Constructed in the 1930s, these sewage ponds were used up until the 1960s, at which point they were abandoned. Over the next two decades, the ponds gradually filled in.
Native salt marsh vegetation began to recolonize the edges, but it remained sparse and never the filled in ponds themselves. Thus, in the 1980s, access was limited to the site to keep it preserved and in 1979-1980, Spartina foliosa plugs were transplanted to the sewage lagoon. The Spartina colonization was successful and the plants have continued to thrive.
To investigate methods for restoring and enhancing salt marsh vegetation in disturbed habitats.
Storm induced river flooding is known to reduce soil salinity and cause extreme sedimentation, which can encourage spartina colonization if it raises the mudflat elevations. From October 2, 1979 to September 17, 1980, the conditions and soil salinity fluctuations encouraged the growth of spartina and seed germination.
Spartina patches were sorted into three experimental groups for testing. Some patches were given nothing (control), some were fertilized with nitrogen, and some were covered with tiles to test drainage effects. There was no significant difference between the plot groups, which may be attributed to poor seasonal timing, a small measurement period, or already nitrogen saturated soil from nutrient rich sediments and flooding.
Spartina seedlings were transplanted to the west side of the ponds, which had previously been lacking in vegetation. Of the 66 cores that contained spartina shoots, 18 survived. Next, 20 clumps raised from seeds were planted at 1 m intervals and covered with aviary wire to minimize grazing, which was a major cause of mortality in the first round of planted shoots.
The next seedling transplant garden tested for transplant shock differences in fresh, brackish, and sea water. 29 clumps were raised for seedlings with 313 shoots total, and were randomly planted at 1m intervals adjacent to the first seedling transplant. These new shoots were also covered with wire cages. No significant difference was seen between the transplants within the different water types.
In the transplant garden from mature S. foliosa, 100 shoots were placed along the tidal creek on the south end of the lagoon. Of these, nearly 100% survived and expanded.
The successful establishment of 840 Spartina plants outside range of existing stands indicates that the species was limited by dispersal over the sewge ponds.
Spartina clones are known to retain sediment, which creates a positive feedback loop. In other words, sedimentation encourages spartina colonization, which in turn encourages more sedimentation. This is a known cause of habitat conversion, creating more areas for salt marsh vegetation and shorebird feeding.

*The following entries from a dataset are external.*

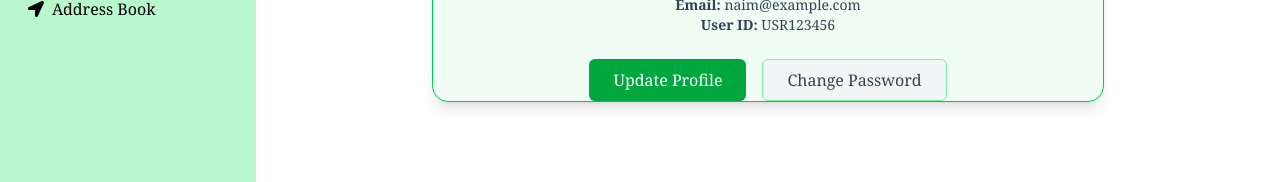
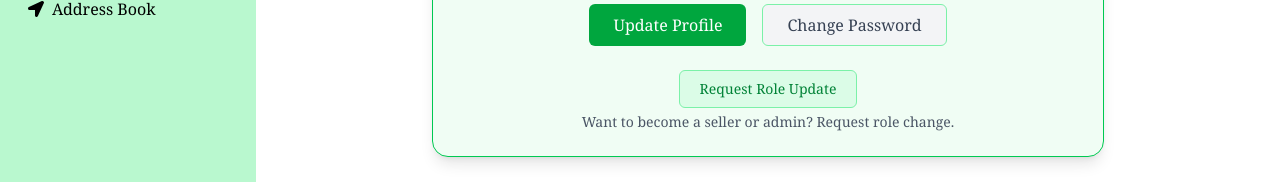
Before and after one commit to md-abu-naim/NatureGlow, a React (Vite) app: page /dashboard/profile in a window 1280 px wide. Shown: the part 512-694 px from the top of the page. Built offline with nearby package versions, Linux system fonts and the light colour scheme; no server answers.

Commit message:
profile page design

```diff
--- a/src/Pages/Dashboard/Profile.jsx
+++ b/src/Pages/Dashboard/Profile.jsx
@@ -26,8 +26,12 @@ const Profile = () => {
             <div className="mt-6 flex flex-col md:flex-row justify-center gap-4">
               <button className="bg-green-600 hover:bg-green-700 text-white px-6 py-2 rounded-md transition">Update Profile</button>
               <button className="bg-gray-100 hover:bg-gray-200 text-gray-700 px-6 py-2 rounded-md border border-green-300">Change Password</button>
+            </div>
 
-              {/* Role Update Request Button */}
+            {/* Role Update Request Button */}
+            <div className="my-6">
+              <button className="text-sm bg-green-100 hover:bg-green-200 text-green-700 border border-green-300 px-5 py-2 rounded-md">Request Role Update</button>
+              <p className="text-gray-600 text-sm mt-1">Want to become a seller or admin? Request role change.</p>
             </div>
           </div>
         </div>
```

Monitoring studies done in 1979 and 1980 indicated that some patches of the spartina were established from seed, one of the first documented instances of Spartina establishment from seed in San Diego county.
-Sewage evaporation ponds constructed (1930’s)
-Sewage ponds abandoned (1960’s)
-66 cores transplanted (1979)
-Census records 33 patches of Spartina on edge of sewage lagoon (June 29, 1979)
-9 experimental transplant gardens established (June 18, 1980)
– Census shows 103 separate Spartina patches total (July 11, 1980)
-100 Spartina shoots transplanted along tidal creek near south end of sewage lagoon (June 19, 1980)
-20 clumps raised from seeds transplanted (August 5, 1980)
– 2nd seedling transplant garden established (October 13, 1980)
– Census shows 100% survival (October 28, 1980)
-Access limited and Spartina plugs transplanted into the southern pond (1980/81)
-Heavy winter storms and sedimentation (Winter 1993)
-Spartina clones number over 80 (1997)
-Major sediment accretion (1997-1998 ENSO)
-Current Projects: n/a
Nordby, C., Zedler, J., Williams, P., Boland J. “Coastal Wetlands Restoration and Enhancement.” U.S. Department of the Navy- Wildlife and Natural Resource Office. November, 1980
Ward, Kristen M. “Episodic colonization of an intertidal mudflat by cordgrass (Spartina foliosa) at Tijuana Estuary” San Diego State University. 2000
Personal Contact: John Boland